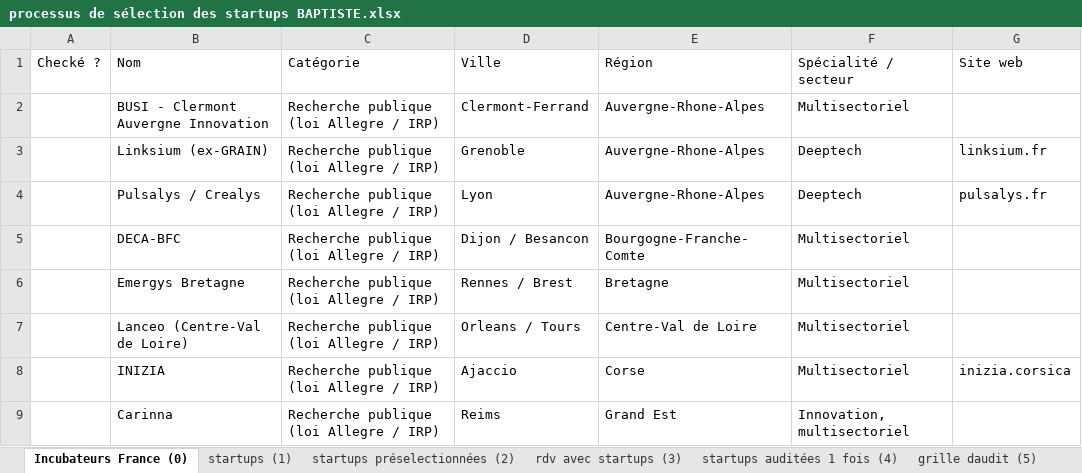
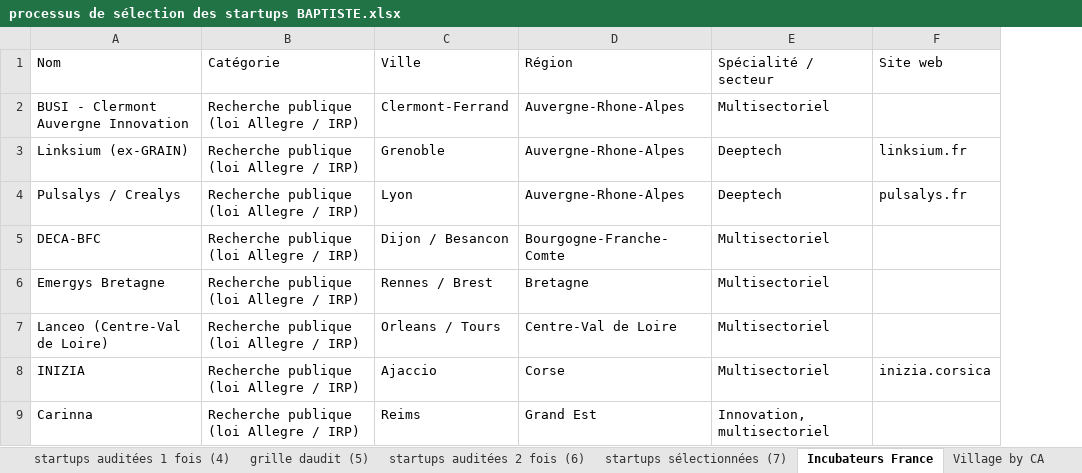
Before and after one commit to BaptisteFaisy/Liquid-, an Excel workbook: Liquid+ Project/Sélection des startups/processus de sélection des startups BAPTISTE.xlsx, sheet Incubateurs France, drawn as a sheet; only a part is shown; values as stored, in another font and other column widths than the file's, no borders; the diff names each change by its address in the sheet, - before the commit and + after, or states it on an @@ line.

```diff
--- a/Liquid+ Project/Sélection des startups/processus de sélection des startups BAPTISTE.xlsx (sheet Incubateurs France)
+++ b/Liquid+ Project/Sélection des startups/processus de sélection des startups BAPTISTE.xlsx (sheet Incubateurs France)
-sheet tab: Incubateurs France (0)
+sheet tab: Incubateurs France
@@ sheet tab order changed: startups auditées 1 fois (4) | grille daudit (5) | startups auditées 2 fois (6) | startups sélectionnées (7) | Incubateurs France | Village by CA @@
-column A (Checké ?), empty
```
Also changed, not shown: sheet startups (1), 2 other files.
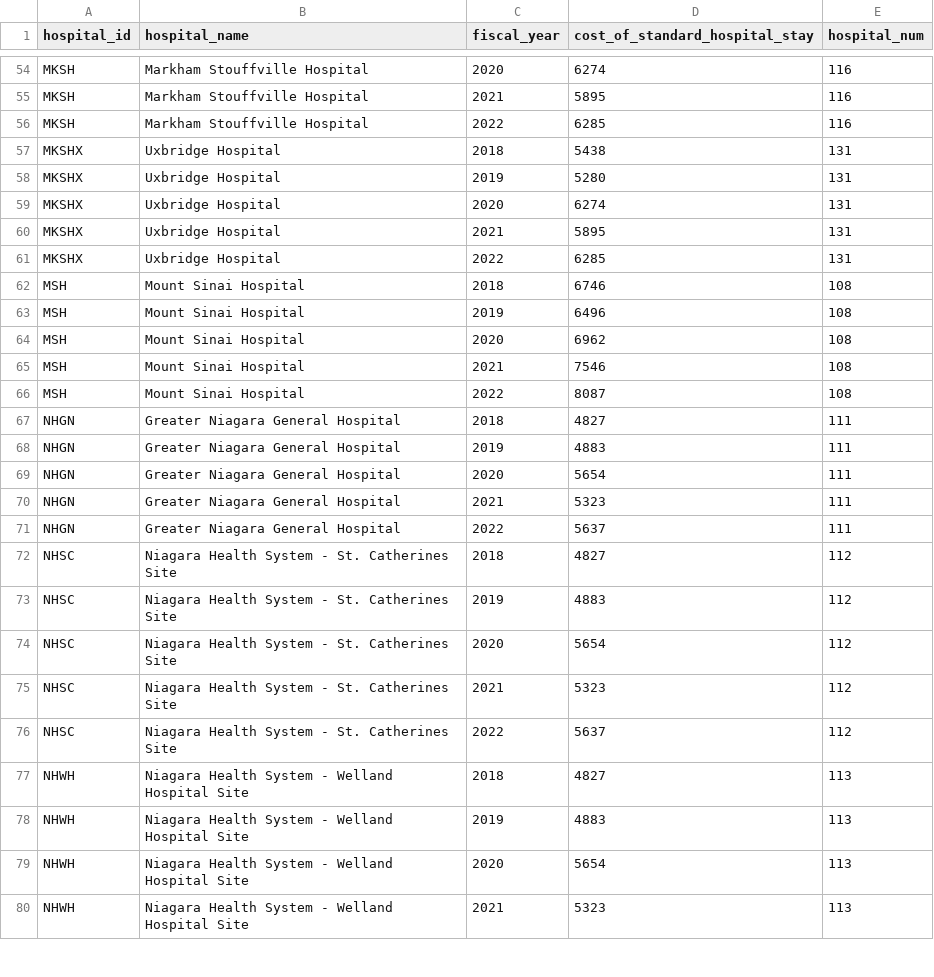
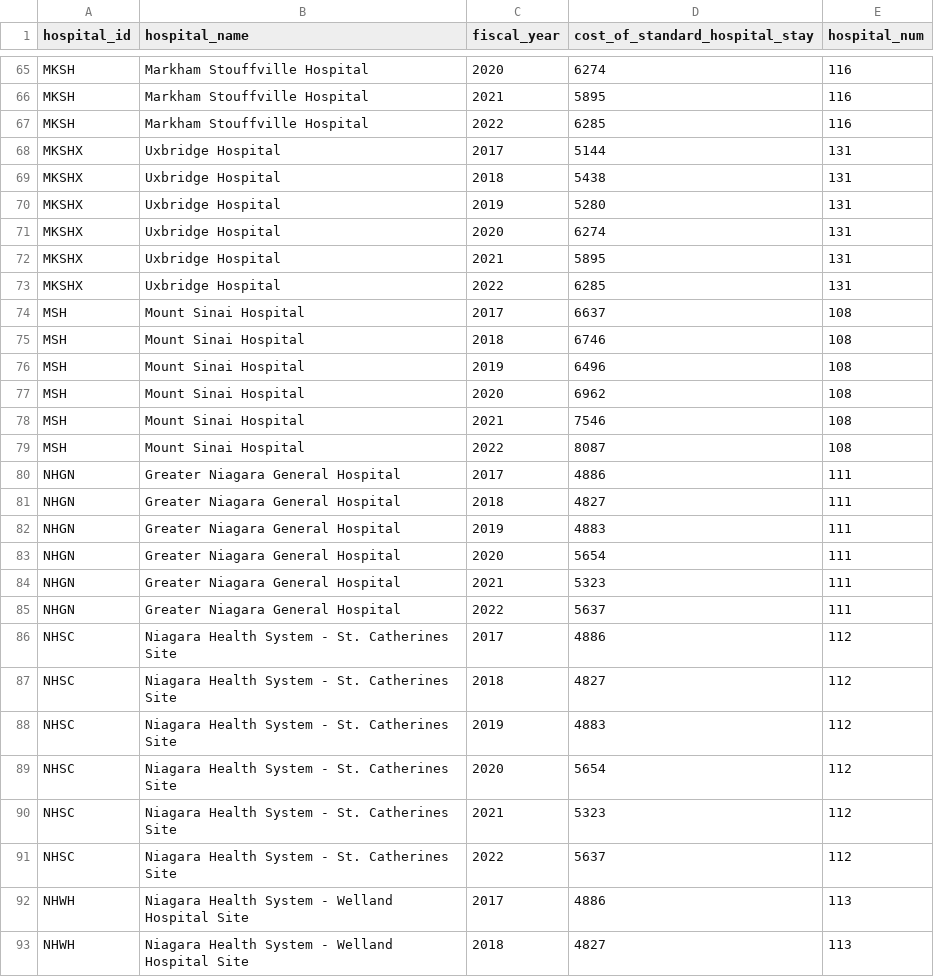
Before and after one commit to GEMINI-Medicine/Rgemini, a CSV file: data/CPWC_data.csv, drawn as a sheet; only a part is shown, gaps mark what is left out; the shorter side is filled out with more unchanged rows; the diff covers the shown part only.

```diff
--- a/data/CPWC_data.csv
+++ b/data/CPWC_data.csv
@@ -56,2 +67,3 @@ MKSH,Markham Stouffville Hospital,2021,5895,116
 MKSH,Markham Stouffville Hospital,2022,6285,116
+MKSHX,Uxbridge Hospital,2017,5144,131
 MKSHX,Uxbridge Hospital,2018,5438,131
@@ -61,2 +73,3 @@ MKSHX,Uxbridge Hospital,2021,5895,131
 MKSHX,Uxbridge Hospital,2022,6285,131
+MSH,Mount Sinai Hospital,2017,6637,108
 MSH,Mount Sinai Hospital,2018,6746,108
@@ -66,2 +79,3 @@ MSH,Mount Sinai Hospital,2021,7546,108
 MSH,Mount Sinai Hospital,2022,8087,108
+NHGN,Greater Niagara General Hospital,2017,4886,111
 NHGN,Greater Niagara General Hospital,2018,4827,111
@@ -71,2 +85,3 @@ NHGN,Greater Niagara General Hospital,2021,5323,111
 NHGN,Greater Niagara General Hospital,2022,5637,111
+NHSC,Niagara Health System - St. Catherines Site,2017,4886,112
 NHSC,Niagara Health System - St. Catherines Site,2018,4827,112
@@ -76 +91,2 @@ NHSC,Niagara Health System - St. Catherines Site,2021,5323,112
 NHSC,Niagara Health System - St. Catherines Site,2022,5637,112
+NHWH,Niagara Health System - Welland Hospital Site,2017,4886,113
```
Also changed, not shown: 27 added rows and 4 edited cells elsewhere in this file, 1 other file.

» **What you are asked to do**:
Every line in the records above with the string "sheet" in it should be shown.

» **Task result**:
Before and after one commit to BaptisteFaisy/Liquid-, an Excel workbook: Liquid+ Project/Sélection des startups/processus de sélection des startups BAPTISTE.xlsx, sheet Incubateurs France, drawn as a sheet; only a part is shown; values as stored, in another font and other column widths than the file's, no borders; the diff names each change by its address in the sheet, - before the commit and + after, or states it on an @@ line.
--- a/Liquid+ Project/Sélection des startups/processus de sélection des startups BAPTISTE.xlsx (sheet Incubateurs France)
+++ b/Liquid+ Project/Sélection des startups/processus de sélection des startups BAPTISTE.xlsx (sheet Incubateurs France)
-sheet tab: Incubateurs France (0)
+sheet tab: Incubateurs France
@@ sheet tab order changed: startups auditées 1 fois (4) | grille daudit (5) | startups auditées 2 fois (6) | startups sélectionnées (7) | Incubateurs France | Village by CA @@
Also changed, not shown: sheet startups (1), 2 other files.
Before and after one commit to GEMINI-Medicine/Rgemini, a CSV file: data/CPWC_data.csv, drawn as a sheet; only a part is shown, gaps mark what is left out; the shorter side is filled out with more unchanged rows; the diff covers the shown part only.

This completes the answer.